One of Friendly Union’s most prominent members was Dr. William D. Crum, son of a white father and a free black mother, who attended medical school in the North. In 1902, President Theodore Roosevelt appointed Dr. Crum collector of customs in Charleston, a post that gave him authority over white men.
Protests erupted at once. When William Taft became president in 1909, he refused to re-appoint Crum as collector of customs but instead made Crum consul general to Liberia, a position traditionally given to a black politician.
One of the first monuments I came across at Friendly Union was for Captain John A. Peterson (one of the white sea captains whom I mentioned earlier). Peterson arrived in Charleston from Sweden around 1847 and died in 1892. This bit of information sent me diving into Peterson’s background.
From census records, I learned that Peterson came to Charleston at around the age of 21. He did well as a mariner, living on America Street for most of his life. America Street was then a melting pot of FPC and middle-class European immigrants new to the country. He became a fully naturalized citizen in 1871.
According to the 1870 Census, Peterson was married to Henrietta Johnson, a mulatto (mixed race) woman native to South Carolina, and they had two children. Records indicate the family employed a servant as well.
However, records also indicate that John (who was 51 at the time) did not actually marry Henrietta (listed as Harriett on the form) until January 1879, when she was 31. On their marriage certificate, he is listed as “white” and she is listed as “brown”, not “black” or “mulatto”. Their oldest daughter, Mary, was 14 by this time.

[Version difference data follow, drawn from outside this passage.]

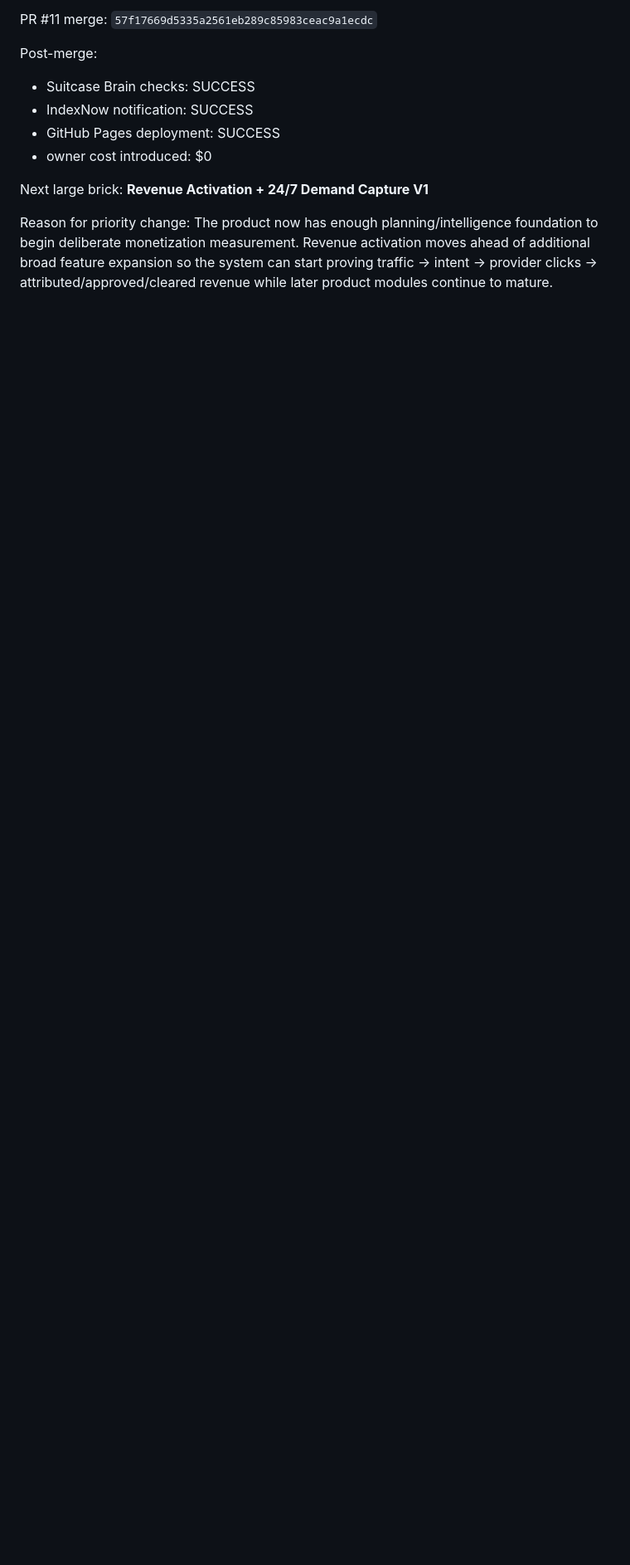
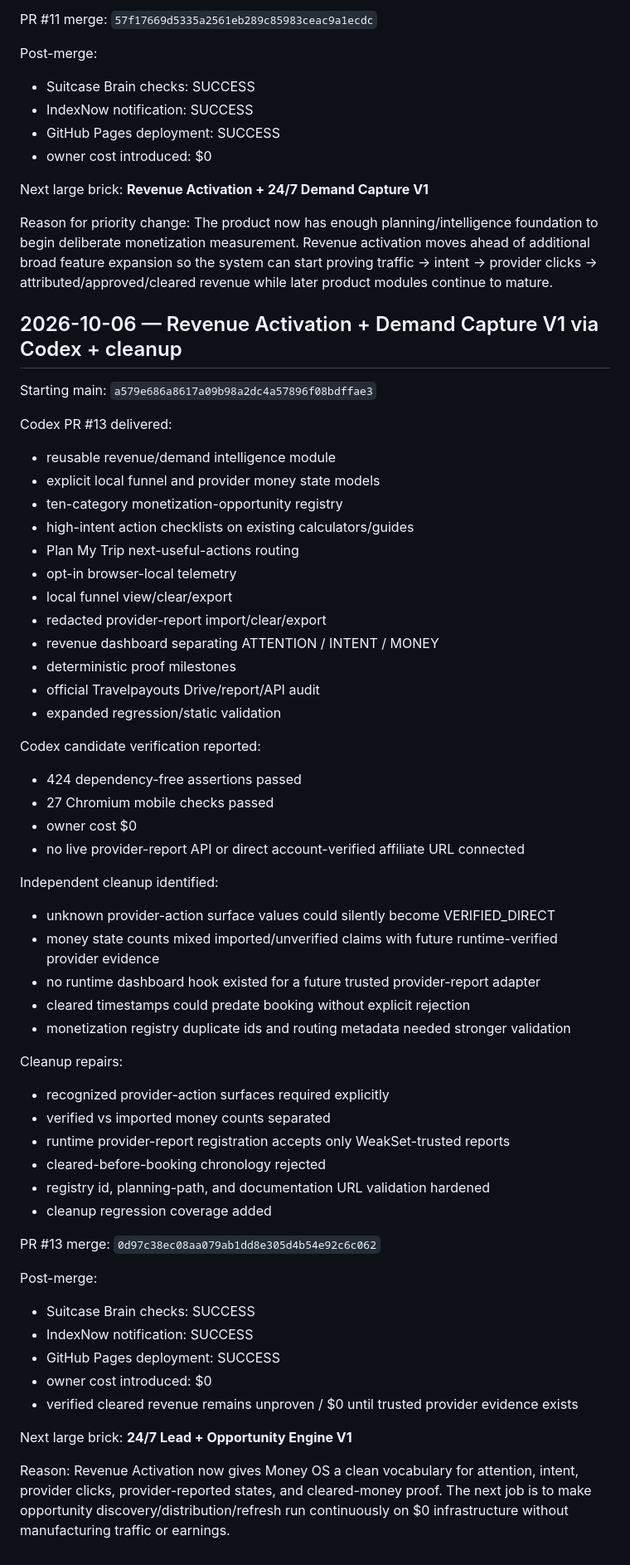
Before and after one commit to cjholmes24-beep/money-os-road-trip-planner, a Markdown page: docs/BUILD_LEDGER.md, the part around the change. Shown at 83% size. GitHub-like rendering; blank space fills up the shorter version.

Commit message:
Record revenue activation V1 handoff
* Update handoff after revenue activation V1

* Record revenue activation V1 lifecycle

```diff
--- a/docs/BUILD_LEDGER.md
+++ b/docs/BUILD_LEDGER.md
@@ -224,3 +224,60 @@ Next large brick:
 
 Reason for priority change:
 The product now has enough planning/intelligence foundation to begin deliberate monetization measurement. Revenue activation moves ahead of additional broad feature expansion so the system can start proving traffic → intent → provider clicks → attributed/approved/cleared revenue while later product modules continue to mature.
+
+
+## 2026-10-06 — Revenue Activation + Demand Capture V1 via Codex + cleanup
+
+Starting main:
+`a579e686a8617a09b98a2dc4a57896f08bdffae3`
+
+Codex PR #13 delivered:
+- reusable revenue/demand intelligence module
+- explicit local funnel and provider money state models
+- ten-category monetization-opportunity registry
+- high-intent action checklists on existing calculators/guides
+- Plan My Trip next-useful-actions routing
+- opt-in browser-local telemetry
+- local funnel view/clear/export
+- redacted provider-report import/clear/export
+- revenue dashboard separating ATTENTION / INTENT / MONEY
+- deterministic proof milestones
+- official Travelpayouts Drive/report/API audit
+- expanded regression/static validation
+
+Codex candidate verification reported:
+- 424 dependency-free assertions passed
+- 27 Chromium mobile checks passed
+- owner cost $0
+- no live provider-report API or direct account-verified affiliate URL connected
+
+Independent cleanup identified:
+- unknown provider-action surface values could silently become VERIFIED_DIRECT
+- money state counts mixed imported/unverified claims with future runtime-verified provider evidence
+- no runtime dashboard hook existed for a future trusted provider-report adapter
+- cleared timestamps could predate booking without explicit rejection
+- monetization registry duplicate ids and routing metadata needed stronger validation
+
+Cleanup repairs:
+- recognized provider-action surfaces required explicitly
+- verified vs imported money counts separated
+- runtime provider-report registration accepts only WeakSet-trusted reports
+- cleared-before-booking chronology rejected
+- registry id, planning-path, and documentation URL validation hardened
+- cleanup regression coverage added
+
+PR #13 merge:
+`0d97c38ec08aa079ab1dd8e305d4b54e92c6c062`
+
+Post-merge:
+- Suitcase Brain checks: SUCCESS
+- IndexNow notification: SUCCESS
+- GitHub Pages deployment: SUCCESS
+- owner cost introduced: $0
+- verified cleared revenue remains unproven / $0 until trusted provider evidence exists
+
+Next large brick:
+**24/7 Lead + Opportunity Engine V1**
+
+Reason:
+Revenue Activation now gives Money OS a clean vocabulary for attention, intent, provider clicks, provider-reported states, and cleared-money proof. The next job is to make opportunity discovery/distribution/refresh run continuously on $0 infrastructure without manufacturing traffic or earnings.
```
Also changed, not shown: docs/CURRENT_HANDOFF.md (+71 -64 lines).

They had several other children as well.
Unlike other states, South Carolina did not prohibit interracial marriage until after the Civil War. In Charleston, marriages did on occasion take place between FPC and well-regarded whites. The state suspended the prohibition in 1868, only to re-enact it in 1879. I’m not sure why John and Henrietta chose to wait to marry until right before the re-enactment of the prohibition.
John Peterson died at the age of 68 in 1894. Henrietta died of kidney failure in 1911 at the age of 64.
One of the wedding witnesses, Captain Henry Prince, also has his name on the Peterson monument. He is listed as a boarder in the Peterson home on the 1880 Census. A native of the Isle of Wight off the coast of the U.K., Prince was also a white sea captain. He was born in 1814 and arrived in Charleston around 1830. He is listed on the 1880 Census as a boarding with John and Henrietta Peterson. He died of “senility” in 1892 at the age of 79.
Two mysteries still remain. On the other side of the monument are the names of Harold Peterson (who lived only a year) and Ermine (who lived to 15). Both were born after John Peterson’s death. I have no idea how they are related to him unless they were grandchildren.
The other mystery I have yet to fully unravel is that of Jesse Grant, whose name is also inscribed on the monument, beneath the name of Henry Prince. Listed as black or mulatto on some census records, he appears on the 1910 Census (living on America Street) as white and his mother-in-law (also listed as white) is none other than Henrietta Peterson.
I can only surmise that because of John Peterson’s connection to the FPC community via Henrietta, she was able to secure a burial plot for her him through the Friendly Union Society. Henry Prince’s connection must have also secured him a plot. How this all came to pass (including Jesse Grant) is still shrouded in mystery but I’d love to find out more some day.
I feel like I’ve just scratched the surface of this place and its little-known history, but I’ll be back with a final installment next week.